Convicted street artist defends work
By Aimie Cronin ⋅ March 12, 2010 ⋅ Post a comment
Street artist Phillip Sparrow in his Auckland workspace.
The distinction between street art and graffiti vandalism has come under the microscope, as a popular Auckland stencil artist was convicted of graffiti on private property at the Auckland District Court on Tuesday.
Sparrow Phillips’ conviction takes place just days after a 19 year-old was sentenced to almost two years behind bars for graffiti vandalism in Tauranga.
The government has a zero tolerance approach to graffiti, said police spokeswoman Cathie Collinson. The artistic merit of the graffiti has no relevance, she said, as the issue is about whether a person has permission to put their work on someone else’s property.

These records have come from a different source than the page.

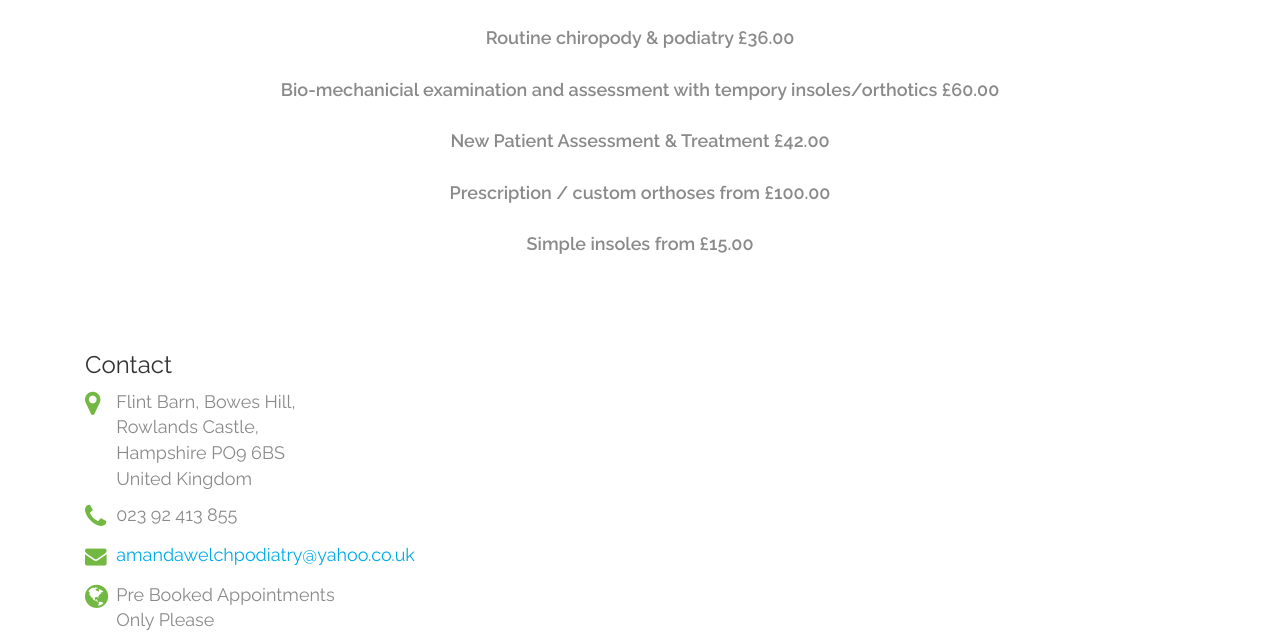
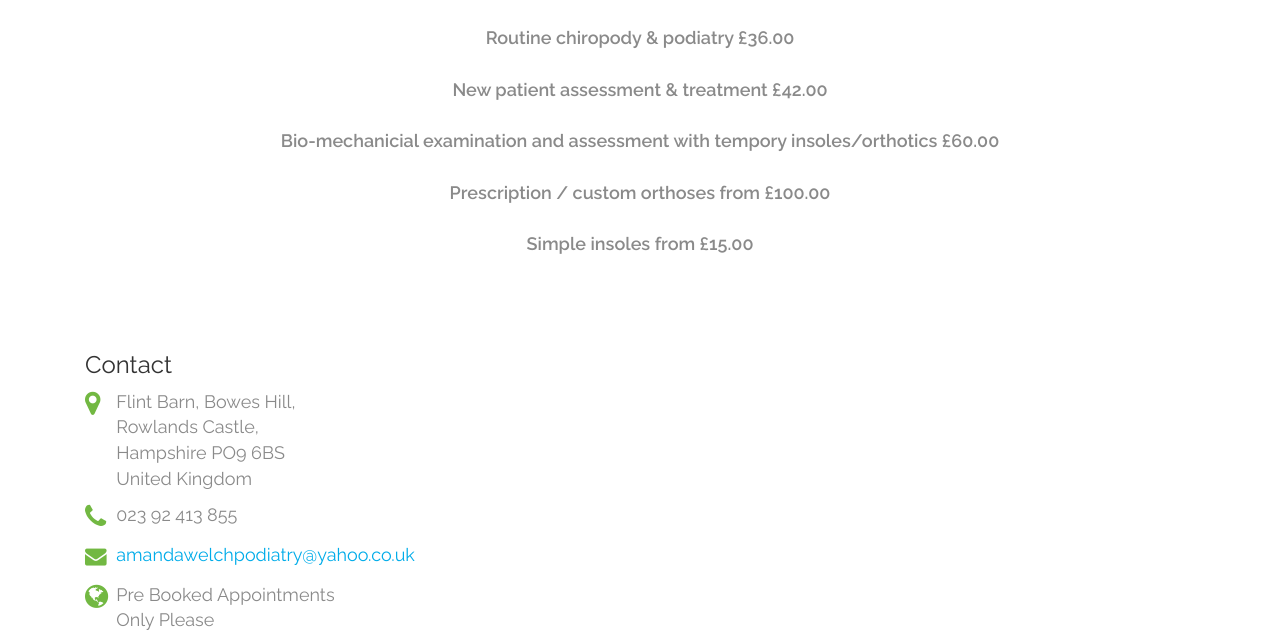
Before and after one commit to sollywelch/apodweb.github.io, a plain HTML site: page pricing.html in a window 1280 px wide. Shown: the part 221-857 px from the top of the page. Drawn offline with Linux system fonts and the light colour scheme.

Commit message:
Update pricing.html

```diff
--- a/pricing.html
+++ b/pricing.html
@@ -110,9 +110,9 @@ ddsmoothmenu.init({
   <br>
   <strong>Routine chiropody &amp; podiatry £36.00</strong><br>
   <br>
+  <strong>New patient assessment & treatment £42.00</strong><br>
+  <br>
   <strong>Bio-mechanicial examination and assessment with tempory insoles/orthotics £60.00</strong><br>
-  <br>
-<strong>New Patient Assessment & Treatment £42.00</strong><br>
   <br>
   <strong>Prescription / custom orthoses from £100.00</strong><br>
   <br>
```
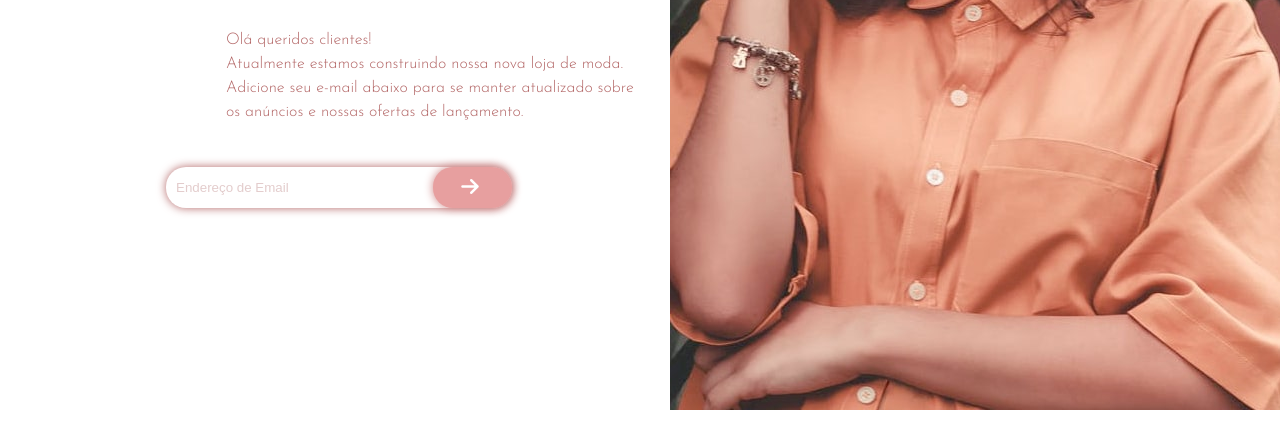
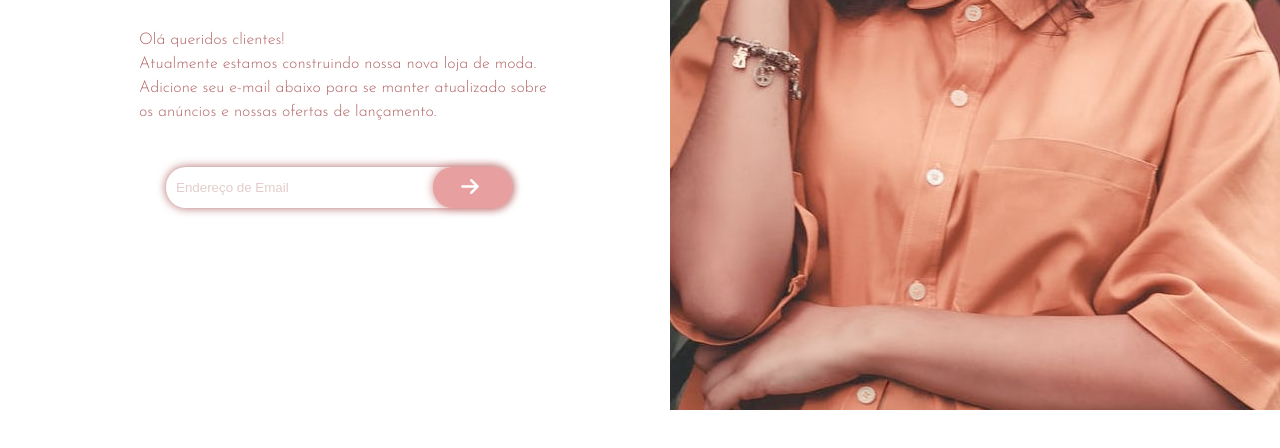
Before and after one commit to MateusLimadev/Desafio-Apparel, a plain HTML site: page index.html in a window 1280 px wide. Shown: the part 326-774 px from the top of the page. Drawn offline with Linux system fonts and the light colour scheme.

Commit message:
Update style.css

```diff
--- a/style.css
+++ b/style.css
@@ -68,7 +68,7 @@ header{
     padding-left: 91px;
     margin-bottom: 43px;
     line-height: 1.5;
-    margin-left:107px;
+    margin-left:20px;
 
 }
 
```
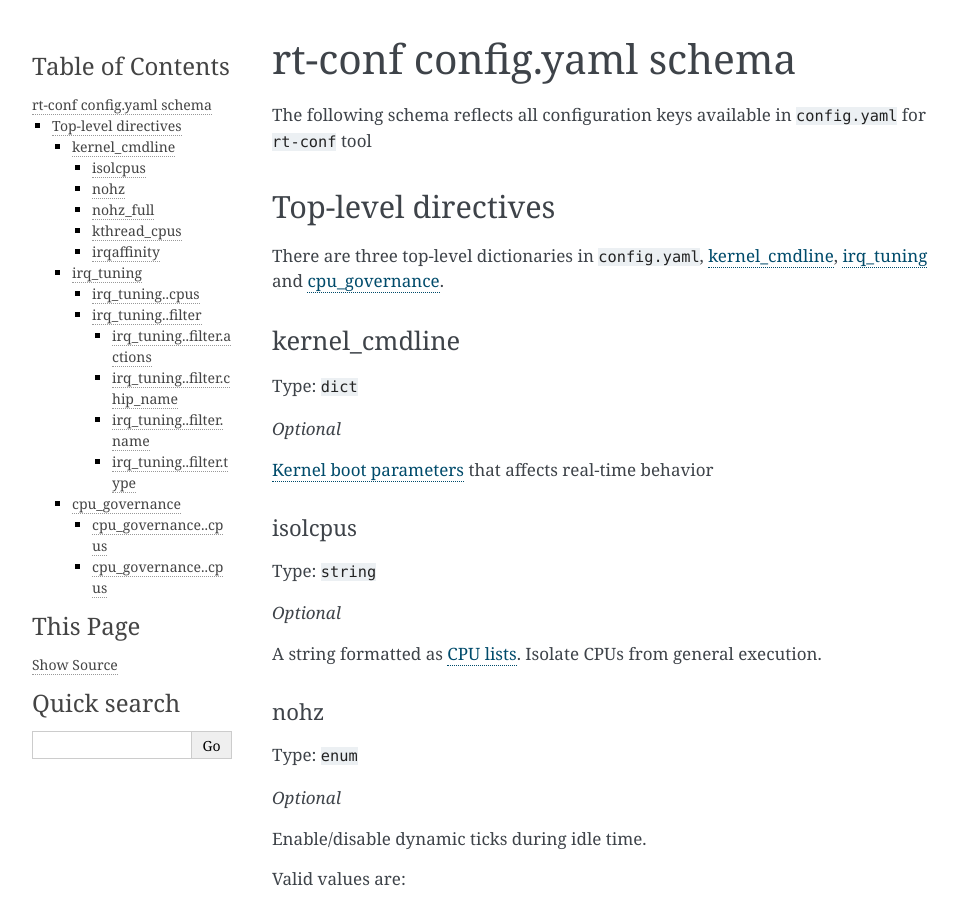
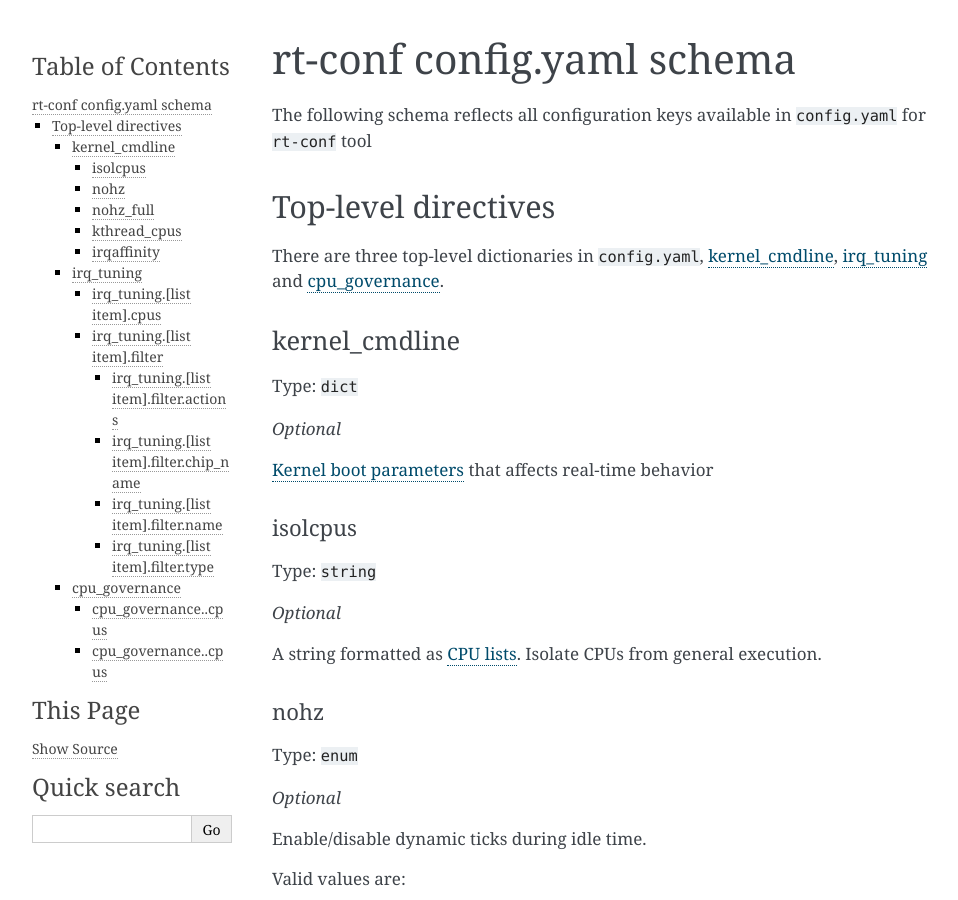
Before and after one commit to canonical/real-time-ubuntu-docs, a Sphinx documentation site: the page built from docs/reference/rt-conf-yaml.md, in a window 1280 px wide and 900 px high. Shown: the whole window, without its empty margins (148-1106 px from the left). Built offline with Sphinx 7.4.7, drawn with Linux system fonts in a browser that asks for light colours; some of the changed text lies outside the part shown.

Commit message:
fix: replace marker for list on title
Signed-off-by: Lincoln Wallace <lincoln.wallace@canonical.com>

````diff
--- a/docs/reference/rt-conf-yaml.md
+++ b/docs/reference/rt-conf-yaml.md
@@ -87,7 +87,7 @@ irq_tuning:
       type: "edge"
 ```
 
-#### irq_tuning.<list item>.cpus
+#### irq_tuning.[list item].cpus
 
 Type `string`
 
@@ -97,14 +97,14 @@ A string formatted as {ref}`cpu-lists`.
 Specifies the list of CPUs which will handle the matched IRQs on the {ref}`filter <irqfilter>`.
 
 (irqfilter)=
-#### irq_tuning.<list item>.filter
+#### irq_tuning.[list item].filter
 Type: `dict`
 
 _Required_
 
 A dictionary with keys related to IRQ properties of `/sys/kernel/irq/<IRQ-num>/`.
 
-##### irq_tuning.<list item>.filter.actions
+##### irq_tuning.[list item].filter.actions
 Type: `regex string`
 
 _Optional_
@@ -112,7 +112,7 @@ _Optional_
 The IRQ action chain. A comma-separated list of zero or more device names associated with this interrupt.
 For network related, generally is the name of the network interface shown in `ip link show`.
 
-##### irq_tuning.<list item>.filter.chip_name
+##### irq_tuning.[list item].filter.chip_name
 Type: `regex string`
 
 _Optional_
@@ -121,7 +121,7 @@ Chip name supplied by the associated device driver.
 
 Example: `IR-PCI-MSIX-0000:04:00.0`
 
-##### irq_tuning.<list item>.filter.name
+##### irq_tuning.[list item].filter.name
 Type: `regex string`
 
 _Optional_
@@ -131,7 +131,7 @@ Common values are:
   * `edge`
   * `fasteoi`
 
-##### irq_tuning.<list item>.filter.type
+##### irq_tuning.[list item].filter.type
 Type: `enum`
 
 _Optional_
@@ -159,7 +159,7 @@ cpu_governance:
     scaling_governor: "performance"
 ```
 
-#### cpu_governance.<list item>.cpus
+#### cpu_governance..cpus
 
 Type: `string`
 
@@ -169,7 +169,7 @@ A string formatted as {ref}`cpu-lists`.
 Specifies which cpus are going to be configured with the scaling governor specified in the item.
 
 
-#### cpu_governance.<list item>.cpus
+#### cpu_governance..cpus
 
 Type: `string`
 
````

“If you walk down the street you are bombarded with billboards and you don’t get asked for that to happen. So what’s the difference between me putting up stencil art and billboards?” argues Phillips.
He insists there is a huge difference between graffiti vandalism and street art and gives the example of famous stencil artist Banksy to reinforce the importance and mainstream appeal of street art as a form of social commentary. He believes that while there is no artistic merit in tagging, stencil and graffiti art should be recognized and appreciated by the public, not policed.
AUT University advertising creativity lecturer Paul White agrees. “The difference between Sparrow and a tagger is massive,” he says. “Taggers aren’t trying to say anything.”
Phillips says teenagers who are angry about something make up the vast majority of taggers.
He adds that some adolescents begin with tagging but develop their work into more of an art form over time. In these cases, they are able to protest or say something to the public in a way that Phillips describes as “neutral.”
“No one can own it. The public are able to view it and appreciate it and then move on.”
Ninety per cent of the people he encounters are positive about his street art.
This month the government launched a programme called Tag Free Kiwi aiming to reduce the instances of graffiti. Secondary school students will be informed of the various criminal offenses and consequences surrounding graffiti.
The maximum penalty can be seven years in prison and Collinson believes the punishment fits the crime.
“Imagine if someone did it on your house or property,” she says.
Paul White disagrees: “If it were any good I would keep it there.”
If anyone sees this guys work, catch a tag on it, destroy it. Take photo and we'll post it on the blog. Does the concept of all for one mean anything to you? Just what the world needs, another stencil artist who relates to Banksy and thinks what he's doing is different to catching a tag.